Difficulties and future directions
Recently, a committee was established within the Society to identify problems faced by the Society and to investigate the proper orientation of future advancement by the Society. Two points are being considered: increasing the number of members and bolstering the Society's activities. Although the committee has not yet compiled a report, in view of the content of its discussions, the following topics are of special importance in relation to problems and their countermeasures.
Scope of diseases covered by the Society

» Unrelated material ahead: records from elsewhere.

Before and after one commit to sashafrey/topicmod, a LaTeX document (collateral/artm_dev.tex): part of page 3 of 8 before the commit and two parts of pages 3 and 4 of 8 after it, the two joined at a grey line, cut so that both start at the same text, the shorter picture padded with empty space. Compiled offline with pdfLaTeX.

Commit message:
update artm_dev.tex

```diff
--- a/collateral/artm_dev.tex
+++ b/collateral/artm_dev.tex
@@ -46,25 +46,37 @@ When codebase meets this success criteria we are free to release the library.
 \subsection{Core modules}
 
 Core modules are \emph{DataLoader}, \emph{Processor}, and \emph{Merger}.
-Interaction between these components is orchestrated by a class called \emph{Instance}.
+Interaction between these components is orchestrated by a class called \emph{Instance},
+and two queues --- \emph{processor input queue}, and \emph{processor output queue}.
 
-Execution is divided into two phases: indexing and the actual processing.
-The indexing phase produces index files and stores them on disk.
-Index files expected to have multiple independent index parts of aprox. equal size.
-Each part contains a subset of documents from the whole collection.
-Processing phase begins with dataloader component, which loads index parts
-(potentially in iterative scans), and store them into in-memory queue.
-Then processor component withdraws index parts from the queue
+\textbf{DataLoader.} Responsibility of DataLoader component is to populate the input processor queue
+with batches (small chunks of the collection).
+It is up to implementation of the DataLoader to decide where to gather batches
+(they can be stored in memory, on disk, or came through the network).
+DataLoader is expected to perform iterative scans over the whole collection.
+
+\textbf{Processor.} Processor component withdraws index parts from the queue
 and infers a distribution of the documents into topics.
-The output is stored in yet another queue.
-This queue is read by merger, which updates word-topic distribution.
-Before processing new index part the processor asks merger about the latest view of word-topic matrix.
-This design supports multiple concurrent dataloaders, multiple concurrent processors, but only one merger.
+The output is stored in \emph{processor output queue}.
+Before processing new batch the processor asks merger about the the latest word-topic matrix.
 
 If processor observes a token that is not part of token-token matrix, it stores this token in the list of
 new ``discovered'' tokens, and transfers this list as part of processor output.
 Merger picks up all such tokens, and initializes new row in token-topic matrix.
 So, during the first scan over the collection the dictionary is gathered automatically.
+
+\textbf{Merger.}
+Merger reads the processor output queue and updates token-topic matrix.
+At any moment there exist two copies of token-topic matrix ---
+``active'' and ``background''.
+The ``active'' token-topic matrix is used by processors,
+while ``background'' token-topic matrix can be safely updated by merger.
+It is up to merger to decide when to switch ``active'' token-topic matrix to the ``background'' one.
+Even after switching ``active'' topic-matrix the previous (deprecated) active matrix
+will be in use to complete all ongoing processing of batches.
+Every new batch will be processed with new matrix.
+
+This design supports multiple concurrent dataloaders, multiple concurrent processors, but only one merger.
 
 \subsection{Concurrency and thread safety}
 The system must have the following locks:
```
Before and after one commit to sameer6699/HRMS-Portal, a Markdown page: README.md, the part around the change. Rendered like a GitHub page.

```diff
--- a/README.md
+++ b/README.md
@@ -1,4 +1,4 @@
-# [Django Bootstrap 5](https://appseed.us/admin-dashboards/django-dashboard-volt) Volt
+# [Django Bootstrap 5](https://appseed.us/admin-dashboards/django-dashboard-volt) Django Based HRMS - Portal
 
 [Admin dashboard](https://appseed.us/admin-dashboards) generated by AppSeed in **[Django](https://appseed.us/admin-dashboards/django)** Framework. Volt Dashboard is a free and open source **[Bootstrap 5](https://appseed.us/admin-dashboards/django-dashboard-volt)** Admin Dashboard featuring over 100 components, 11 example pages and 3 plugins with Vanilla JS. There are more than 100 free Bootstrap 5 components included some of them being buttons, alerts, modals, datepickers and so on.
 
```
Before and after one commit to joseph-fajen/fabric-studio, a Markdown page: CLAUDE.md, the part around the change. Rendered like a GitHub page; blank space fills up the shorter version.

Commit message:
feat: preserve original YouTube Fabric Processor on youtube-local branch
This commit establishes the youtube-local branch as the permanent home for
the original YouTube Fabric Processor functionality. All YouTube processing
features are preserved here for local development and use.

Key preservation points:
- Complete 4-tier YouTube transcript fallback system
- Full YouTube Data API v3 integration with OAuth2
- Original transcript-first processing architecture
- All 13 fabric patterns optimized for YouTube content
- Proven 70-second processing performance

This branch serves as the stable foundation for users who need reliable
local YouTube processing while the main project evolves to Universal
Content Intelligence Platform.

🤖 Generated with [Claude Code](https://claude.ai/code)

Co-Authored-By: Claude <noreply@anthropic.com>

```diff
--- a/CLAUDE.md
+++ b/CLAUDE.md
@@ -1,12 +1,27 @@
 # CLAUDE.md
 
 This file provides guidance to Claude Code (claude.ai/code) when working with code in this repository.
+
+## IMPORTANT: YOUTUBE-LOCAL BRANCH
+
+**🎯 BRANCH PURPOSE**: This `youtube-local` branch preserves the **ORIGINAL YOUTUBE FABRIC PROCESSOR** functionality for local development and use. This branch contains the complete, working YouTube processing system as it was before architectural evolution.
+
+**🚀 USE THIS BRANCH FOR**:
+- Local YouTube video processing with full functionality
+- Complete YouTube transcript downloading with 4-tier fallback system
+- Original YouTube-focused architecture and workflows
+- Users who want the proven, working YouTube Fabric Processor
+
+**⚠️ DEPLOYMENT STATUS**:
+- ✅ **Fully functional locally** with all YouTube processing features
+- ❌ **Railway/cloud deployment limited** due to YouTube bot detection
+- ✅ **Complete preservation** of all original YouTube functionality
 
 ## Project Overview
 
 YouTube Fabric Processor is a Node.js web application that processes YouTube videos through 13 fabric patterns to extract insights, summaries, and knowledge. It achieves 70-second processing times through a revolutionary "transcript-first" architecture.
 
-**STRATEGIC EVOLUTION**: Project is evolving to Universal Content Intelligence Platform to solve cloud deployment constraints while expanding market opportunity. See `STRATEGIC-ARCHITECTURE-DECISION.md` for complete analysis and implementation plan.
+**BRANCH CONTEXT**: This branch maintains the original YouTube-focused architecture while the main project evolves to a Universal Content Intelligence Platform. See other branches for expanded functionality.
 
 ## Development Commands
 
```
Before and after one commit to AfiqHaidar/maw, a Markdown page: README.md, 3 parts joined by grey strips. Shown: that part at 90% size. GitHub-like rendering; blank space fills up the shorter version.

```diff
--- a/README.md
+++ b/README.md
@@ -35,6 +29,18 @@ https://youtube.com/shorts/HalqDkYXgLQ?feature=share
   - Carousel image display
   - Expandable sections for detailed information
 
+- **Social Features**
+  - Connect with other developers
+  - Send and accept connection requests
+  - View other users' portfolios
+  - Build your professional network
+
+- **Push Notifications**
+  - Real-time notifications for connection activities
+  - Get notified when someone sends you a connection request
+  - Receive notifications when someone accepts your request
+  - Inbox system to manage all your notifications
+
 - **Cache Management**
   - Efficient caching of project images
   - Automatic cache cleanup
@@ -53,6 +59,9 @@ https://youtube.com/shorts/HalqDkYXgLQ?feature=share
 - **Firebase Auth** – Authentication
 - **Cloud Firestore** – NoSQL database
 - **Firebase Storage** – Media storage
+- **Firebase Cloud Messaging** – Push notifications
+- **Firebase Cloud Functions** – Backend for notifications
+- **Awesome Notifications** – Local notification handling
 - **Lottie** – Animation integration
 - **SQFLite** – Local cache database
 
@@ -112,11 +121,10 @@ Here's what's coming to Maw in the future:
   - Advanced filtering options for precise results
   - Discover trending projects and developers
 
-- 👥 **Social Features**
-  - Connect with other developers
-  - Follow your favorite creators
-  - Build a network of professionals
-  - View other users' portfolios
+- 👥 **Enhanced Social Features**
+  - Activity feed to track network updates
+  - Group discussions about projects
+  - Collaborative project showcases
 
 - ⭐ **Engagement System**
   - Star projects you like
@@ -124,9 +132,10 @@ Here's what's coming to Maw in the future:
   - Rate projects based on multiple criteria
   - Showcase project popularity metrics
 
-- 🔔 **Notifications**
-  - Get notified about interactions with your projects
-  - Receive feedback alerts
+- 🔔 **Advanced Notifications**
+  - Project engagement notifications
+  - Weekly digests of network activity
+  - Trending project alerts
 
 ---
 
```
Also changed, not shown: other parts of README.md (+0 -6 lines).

Aside from alcohol or drug dependency there are numerous diseases that can be classified as addictions, including eating disorders and pathological gambling. For some time now, it has been argued strongly that the scope of diseases covered by the Society should be expanded to include all addictions in general, including those just cited. The advantage of such expansion is that it would most probably bring about an increase in members of the Society. On the other hand, some argue that rather than expand its scope of disease, the Society should focus only on alcohol and drugs, the major sources of addiction, and explore them in greater depth. For example, in addition to alcohol dependency, treatment of harmful use of alcohol (ICD-10) and of alcohol abuse (DSM-IV), which have not been treated actively in the past, should be considered by the Society and guidelines or manuals on such treatment should also be prepared. The Society is still debating which option to pursue, but opinions predominately support the latter.
Expansion of membership
The majority of the Society's medical-related members are active in the field of psychiatric therapy. Nevertheless, as is well known, to ensure that treatment of alcoholism is implemented properly, cooperation with other fields of medicine, notably internal medicine, is imperative. Not only in Japan but elsewhere, alcoholics and harmful users usually go first to internal medicine clinics for treatment. Thus, in order to make it possible to discover such people early and quickly direct them to proper treatment, there must be cooperation between the fields of internal medicine and psychiatry. Given this situation, the Society is striving to expand its members to include those in related fields of medicine, including internal medicine. What is more, there are many potential members in non-medical professions involved in the treatment of alcohol-related problems or in preventative education such as those in occupational therapy, in schools or education and in the government. Such people are being encouraged to participate in the Society and become members.
At present, the Journal is published once annually, but this is clearly a low publication rate. Increasing the publication frequency to four or six times per year is being considered, as is the presentation of papers through public appeals based on a peer-review system.
Society approval system
A proposal for introducing an approval system by the Society is being studied for the purpose of elevating the level of medical treatment for alcohol and drug related problems. The subject of approval currently under consideration is the skills involved in early problem detection and in introduction of therapy.
Response to social problems associated with drugs and alcohol
Another subject of investigation is establishment of a committee within the Society and creation of a system that will make it possible to quickly release declarations and petitions in response to the social problems referred to above, and to provide specialized support as necessary.